(Modification records)
※ ※ ※

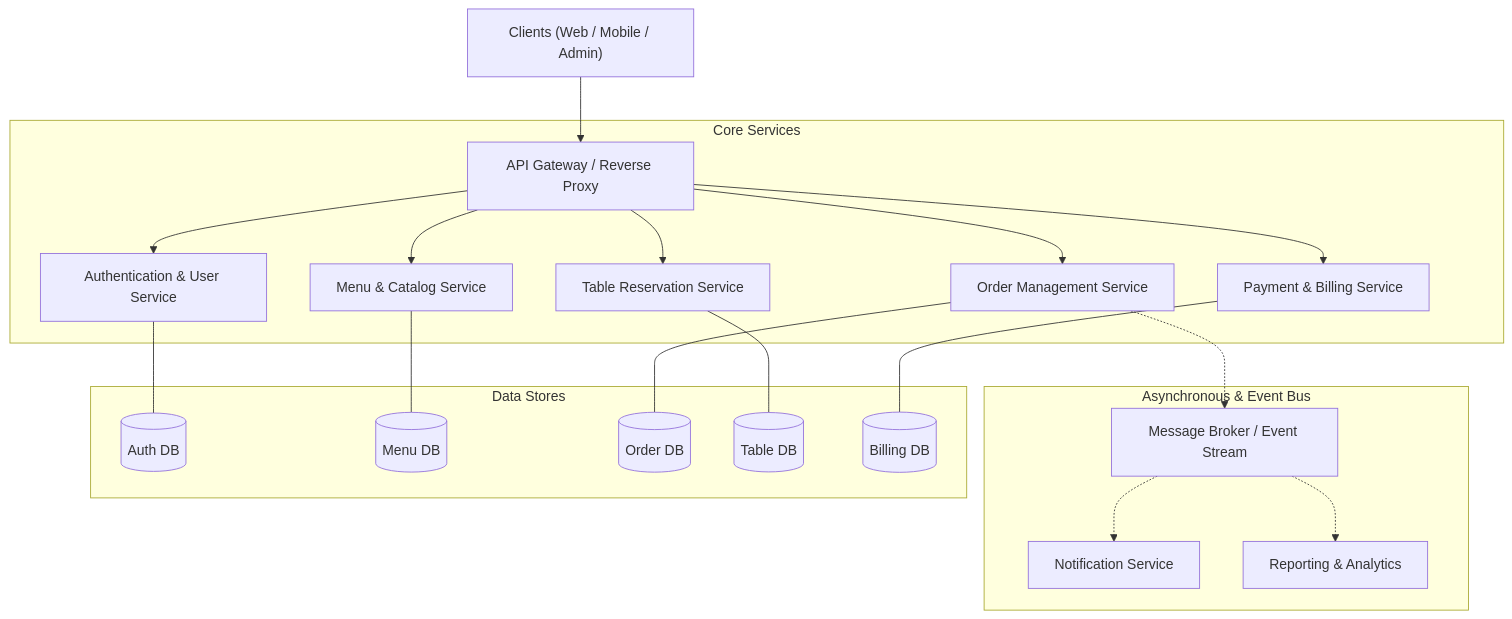
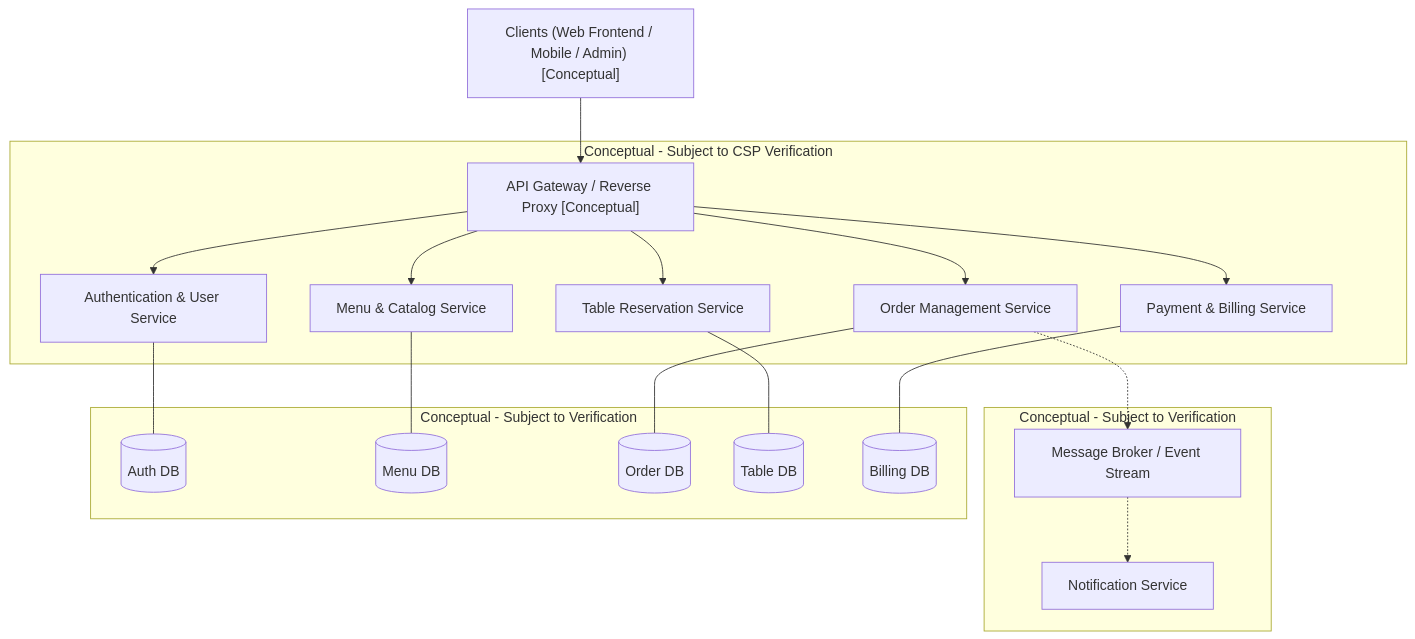
Before and after one commit to Smart-Restaurant-Management-System1/Cinnamon-Bistro-SE3112-Test-Automation: the first of 2 diagrams in docs/architecture.md, drawn with Mermaid. The commit also changed other lines of this file and 3 other files, not shown here.

````diff
--- a/docs/architecture.md
+++ b/docs/architecture.md
@@ -15,26 +19,25 @@
 ```mermaid
 flowchart TD
-    Client["Clients (Web / Mobile / Admin)"] --> Gateway["API Gateway / Reverse Proxy"]
+    Client["Clients (Web Frontend / Mobile / Admin) [Conceptual]"] --> Gateway["API Gateway / Reverse Proxy [Conceptual]"]
     
-    subgraph Core Services
+    subgraph Core Services [Conceptual - Subject to CSP Verification]
         Gateway --> Auth["Authentication & User Service"]
         Gateway --> Menu["Menu & Catalog Service"]
         Gateway --> Order["Order Management Service"]
         Gateway --> Table["Table Reservation Service"]
         Gateway --> Billing["Payment & Billing Service"]
     end
 
-    subgraph Asynchronous & Event Bus
+    subgraph Asynchronous Infrastructure [Conceptual - Subject to Verification]
         Order -.-> Broker["Message Broker / Event Stream"]
         Broker -.-> Notification["Notification Service"]
-        Broker -.-> Analytics["Reporting & Analytics"]
     end
 
-    subgraph Data Stores
+    subgraph Data Layer [Conceptual - Subject to Verification]
         Auth --- AuthDB[("Auth DB")]
         Menu --- MenuDB[("Menu DB")]
         Order --- OrderDB[("Order DB")]
         Table --- TableDB[("Table DB")]
         Billing --- BillingDB[("Billing DB")]
     end
 ```
````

※ ※ ※

### Work to complete:
From the entries above, restate word for word the lines from the line containing "Infrastructure [Conceptual - Subject to Verification]" to the line containing "subgraph Data Stores", both ends included, and nothing more.

### Exercise result:
+    subgraph Asynchronous Infrastructure [Conceptual - Subject to Verification]
         Order -.-> Broker["Message Broker / Event Stream"]
         Broker -.-> Notification["Notification Service"]
-        Broker -.-> Analytics["Reporting & Analytics"]
     end
 
-    subgraph Data Stores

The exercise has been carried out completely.